### [YOUR OBJECTIVE]
Restate the records exactly. Include all of them.

Change detection data
^^^^^^^^^^^^^^^^

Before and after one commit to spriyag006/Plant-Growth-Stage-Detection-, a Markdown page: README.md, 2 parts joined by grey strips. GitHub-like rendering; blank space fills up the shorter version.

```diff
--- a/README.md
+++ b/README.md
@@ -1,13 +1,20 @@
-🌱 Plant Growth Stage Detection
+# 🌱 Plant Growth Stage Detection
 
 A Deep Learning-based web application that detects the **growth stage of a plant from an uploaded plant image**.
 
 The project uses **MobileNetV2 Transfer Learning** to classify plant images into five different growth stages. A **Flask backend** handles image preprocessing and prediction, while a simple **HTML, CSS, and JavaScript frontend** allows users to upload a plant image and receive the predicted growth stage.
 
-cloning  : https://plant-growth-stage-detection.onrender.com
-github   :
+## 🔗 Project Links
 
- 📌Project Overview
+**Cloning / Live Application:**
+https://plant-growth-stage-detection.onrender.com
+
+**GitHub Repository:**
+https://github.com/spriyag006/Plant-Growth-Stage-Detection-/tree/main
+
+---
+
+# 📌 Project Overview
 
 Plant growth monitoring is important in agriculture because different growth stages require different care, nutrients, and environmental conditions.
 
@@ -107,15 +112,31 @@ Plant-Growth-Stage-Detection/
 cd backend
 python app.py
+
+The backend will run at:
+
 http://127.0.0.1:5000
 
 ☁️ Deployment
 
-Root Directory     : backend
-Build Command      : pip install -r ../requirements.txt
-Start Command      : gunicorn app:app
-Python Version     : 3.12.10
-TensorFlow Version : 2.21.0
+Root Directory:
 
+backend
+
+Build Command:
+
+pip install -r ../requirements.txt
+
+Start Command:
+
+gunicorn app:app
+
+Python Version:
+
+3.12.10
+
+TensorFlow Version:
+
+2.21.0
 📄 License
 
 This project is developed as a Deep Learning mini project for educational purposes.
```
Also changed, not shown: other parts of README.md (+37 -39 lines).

^^^^^^^^^^^^^^^^

### [ANSWER BOX]
Before and after one commit to spriyag006/Plant-Growth-Stage-Detection-, a Markdown page: README.md, 2 parts joined by grey strips. GitHub-like rendering; blank space fills up the shorter version.

```diff
--- a/README.md
+++ b/README.md
@@ -1,13 +1,20 @@
-🌱 Plant Growth Stage Detection
+# 🌱 Plant Growth Stage Detection
 
 A Deep Learning-based web application that detects the **growth stage of a plant from an uploaded plant image**.
 
 The project uses **MobileNetV2 Transfer Learning** to classify plant images into five different growth stages. A **Flask backend** handles image preprocessing and prediction, while a simple **HTML, CSS, and JavaScript frontend** allows users to upload a plant image and receive the predicted growth stage.
 
-cloning  : https://plant-growth-stage-detection.onrender.com
-github   :
+## 🔗 Project Links
 
- 📌Project Overview
+**Cloning / Live Application:**
+https://plant-growth-stage-detection.onrender.com
+
+**GitHub Repository:**
+https://github.com/spriyag006/Plant-Growth-Stage-Detection-/tree/main
+
+---
+
+# 📌 Project Overview
 
 Plant growth monitoring is important in agriculture because different growth stages require different care, nutrients, and environmental conditions.
 
@@ -107,15 +112,31 @@ Plant-Growth-Stage-Detection/
 cd backend
 python app.py
+
+The backend will run at:
+
 http://127.0.0.1:5000
 
 ☁️ Deployment
 
-Root Directory     : backend
-Build Command      : pip install -r ../requirements.txt
-Start Command      : gunicorn app:app
-Python Version     : 3.12.10
-TensorFlow Version : 2.21.0
+Root Directory:
 
+backend
+
+Build Command:
+
+pip install -r ../requirements.txt
+
+Start Command:
+
+gunicorn app:app
+
+Python Version:
+
+3.12.10
+
+TensorFlow Version:
+
+2.21.0
 📄 License
 
 This project is developed as a Deep Learning mini project for educational purposes.
```
Also changed, not shown: other parts of README.md (+37 -39 lines).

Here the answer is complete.